TASK GOAL - Could you restate the entries below word for word and leave the images out?

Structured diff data

Content starts

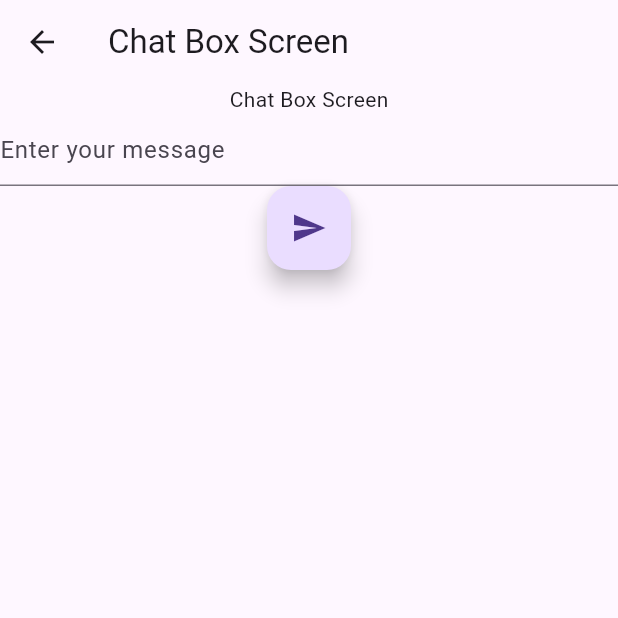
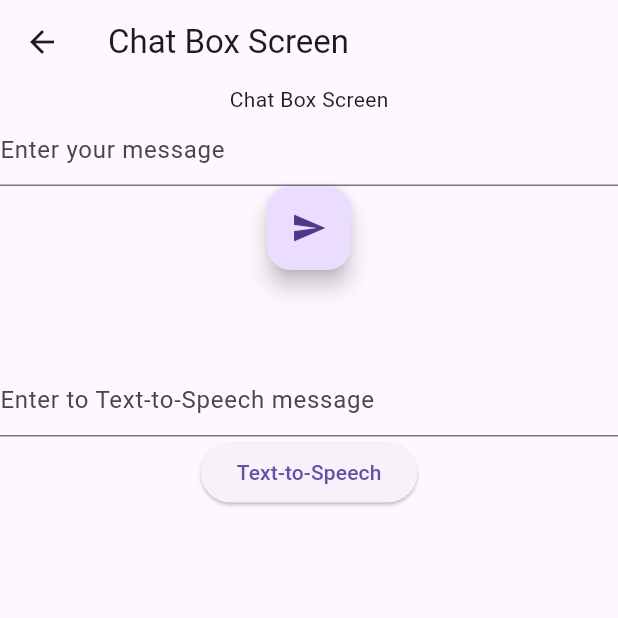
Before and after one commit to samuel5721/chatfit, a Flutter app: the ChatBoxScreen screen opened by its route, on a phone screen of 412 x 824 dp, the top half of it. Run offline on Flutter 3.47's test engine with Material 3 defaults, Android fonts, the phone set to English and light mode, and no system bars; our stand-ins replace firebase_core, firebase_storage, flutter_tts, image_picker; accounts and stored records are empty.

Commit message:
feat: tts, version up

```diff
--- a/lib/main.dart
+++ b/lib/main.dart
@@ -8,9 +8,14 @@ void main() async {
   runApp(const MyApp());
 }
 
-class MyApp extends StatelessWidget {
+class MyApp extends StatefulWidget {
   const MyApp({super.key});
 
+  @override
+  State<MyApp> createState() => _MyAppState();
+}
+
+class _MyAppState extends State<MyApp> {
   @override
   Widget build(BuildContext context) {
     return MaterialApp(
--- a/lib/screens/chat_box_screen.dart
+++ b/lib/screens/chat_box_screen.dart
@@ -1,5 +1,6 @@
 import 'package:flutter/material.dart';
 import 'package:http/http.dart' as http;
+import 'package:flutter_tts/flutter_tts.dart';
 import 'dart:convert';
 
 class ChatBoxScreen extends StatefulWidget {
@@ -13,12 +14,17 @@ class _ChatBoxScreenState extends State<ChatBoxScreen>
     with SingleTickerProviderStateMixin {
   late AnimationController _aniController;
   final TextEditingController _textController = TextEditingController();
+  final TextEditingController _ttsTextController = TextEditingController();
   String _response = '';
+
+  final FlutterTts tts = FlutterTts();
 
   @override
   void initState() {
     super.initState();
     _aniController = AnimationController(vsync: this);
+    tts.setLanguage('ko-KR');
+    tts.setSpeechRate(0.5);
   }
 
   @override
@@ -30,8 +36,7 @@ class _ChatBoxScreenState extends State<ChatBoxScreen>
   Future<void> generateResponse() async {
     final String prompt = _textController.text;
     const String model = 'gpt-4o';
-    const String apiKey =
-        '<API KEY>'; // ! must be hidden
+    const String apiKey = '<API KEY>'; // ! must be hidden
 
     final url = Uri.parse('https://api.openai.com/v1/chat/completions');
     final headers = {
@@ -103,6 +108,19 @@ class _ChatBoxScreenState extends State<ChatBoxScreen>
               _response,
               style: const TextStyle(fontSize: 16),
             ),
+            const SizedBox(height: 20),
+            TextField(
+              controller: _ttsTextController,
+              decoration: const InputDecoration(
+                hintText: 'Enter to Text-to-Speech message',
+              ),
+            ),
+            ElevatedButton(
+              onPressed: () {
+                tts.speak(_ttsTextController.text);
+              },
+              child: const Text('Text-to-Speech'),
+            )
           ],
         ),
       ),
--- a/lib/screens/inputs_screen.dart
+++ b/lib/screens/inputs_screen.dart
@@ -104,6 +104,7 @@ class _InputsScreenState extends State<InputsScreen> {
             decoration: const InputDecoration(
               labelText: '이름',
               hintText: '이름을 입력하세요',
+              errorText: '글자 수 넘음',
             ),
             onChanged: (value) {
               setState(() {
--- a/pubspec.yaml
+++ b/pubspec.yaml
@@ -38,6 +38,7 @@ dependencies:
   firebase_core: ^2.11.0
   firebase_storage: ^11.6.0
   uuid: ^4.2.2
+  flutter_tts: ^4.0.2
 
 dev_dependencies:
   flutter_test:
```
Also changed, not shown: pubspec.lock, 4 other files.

Content ends

RESPONSE FOR THIS EXERCISE -
Before and after one commit to samuel5721/chatfit, a Flutter app: the ChatBoxScreen screen opened by its route, on a phone screen of 412 x 824 dp, the top half of it. Run offline on Flutter 3.47's test engine with Material 3 defaults, Android fonts, the phone set to English and light mode, and no system bars; our stand-ins replace firebase_core, firebase_storage, flutter_tts, image_picker; accounts and stored records are empty.

Commit message:
feat: tts, version up

```diff
--- a/lib/main.dart
+++ b/lib/main.dart
@@ -8,9 +8,14 @@ void main() async {
   runApp(const MyApp());
 }
 
-class MyApp extends StatelessWidget {
+class MyApp extends StatefulWidget {
   const MyApp({super.key});
 
+  @override
+  State<MyApp> createState() => _MyAppState();
+}
+
+class _MyAppState extends State<MyApp> {
   @override
   Widget build(BuildContext context) {
     return MaterialApp(
--- a/lib/screens/chat_box_screen.dart
+++ b/lib/screens/chat_box_screen.dart
@@ -1,5 +1,6 @@
 import 'package:flutter/material.dart';
 import 'package:http/http.dart' as http;
+import 'package:flutter_tts/flutter_tts.dart';
 import 'dart:convert';
 
 class ChatBoxScreen extends StatefulWidget {
@@ -13,12 +14,17 @@ class _ChatBoxScreenState extends State<ChatBoxScreen>
     with SingleTickerProviderStateMixin {
   late AnimationController _aniController;
   final TextEditingController _textController = TextEditingController();
+  final TextEditingController _ttsTextController = TextEditingController();
   String _response = '';
+
+  final FlutterTts tts = FlutterTts();
 
   @override
   void initState() {
     super.initState();
     _aniController = AnimationController(vsync: this);
+    tts.setLanguage('ko-KR');
+    tts.setSpeechRate(0.5);
   }
 
   @override
@@ -30,8 +36,7 @@ class _ChatBoxScreenState extends State<ChatBoxScreen>
   Future<void> generateResponse() async {
     final String prompt = _textController.text;
     const String model = 'gpt-4o';
-    const String apiKey =
-        '<API KEY>'; // ! must be hidden
+    const String apiKey = '<API KEY>'; // ! must be hidden
 
     final url = Uri.parse('https://api.openai.com/v1/chat/completions');
     final headers = {
@@ -103,6 +108,19 @@ class _ChatBoxScreenState extends State<ChatBoxScreen>
               _response,
               style: const TextStyle(fontSize: 16),
             ),
+            const SizedBox(height: 20),
+            TextField(
+              controller: _ttsTextController,
+              decoration: const InputDecoration(
+                hintText: 'Enter to Text-to-Speech message',
+              ),
+            ),
+            ElevatedButton(
+              onPressed: () {
+                tts.speak(_ttsTextController.text);
+              },
+              child: const Text('Text-to-Speech'),
+            )
           ],
         ),
       ),
--- a/lib/screens/inputs_screen.dart
+++ b/lib/screens/inputs_screen.dart
@@ -104,6 +104,7 @@ class _InputsScreenState extends State<InputsScreen> {
             decoration: const InputDecoration(
               labelText: '이름',
               hintText: '이름을 입력하세요',
+              errorText: '글자 수 넘음',
             ),
             onChanged: (value) {
               setState(() {
--- a/pubspec.yaml
+++ b/pubspec.yaml
@@ -38,6 +38,7 @@ dependencies:
   firebase_core: ^2.11.0
   firebase_storage: ^11.6.0
   uuid: ^4.2.2
+  flutter_tts: ^4.0.2
 
 dev_dependencies:
   flutter_test:
```
Also changed, not shown: pubspec.lock, 4 other files.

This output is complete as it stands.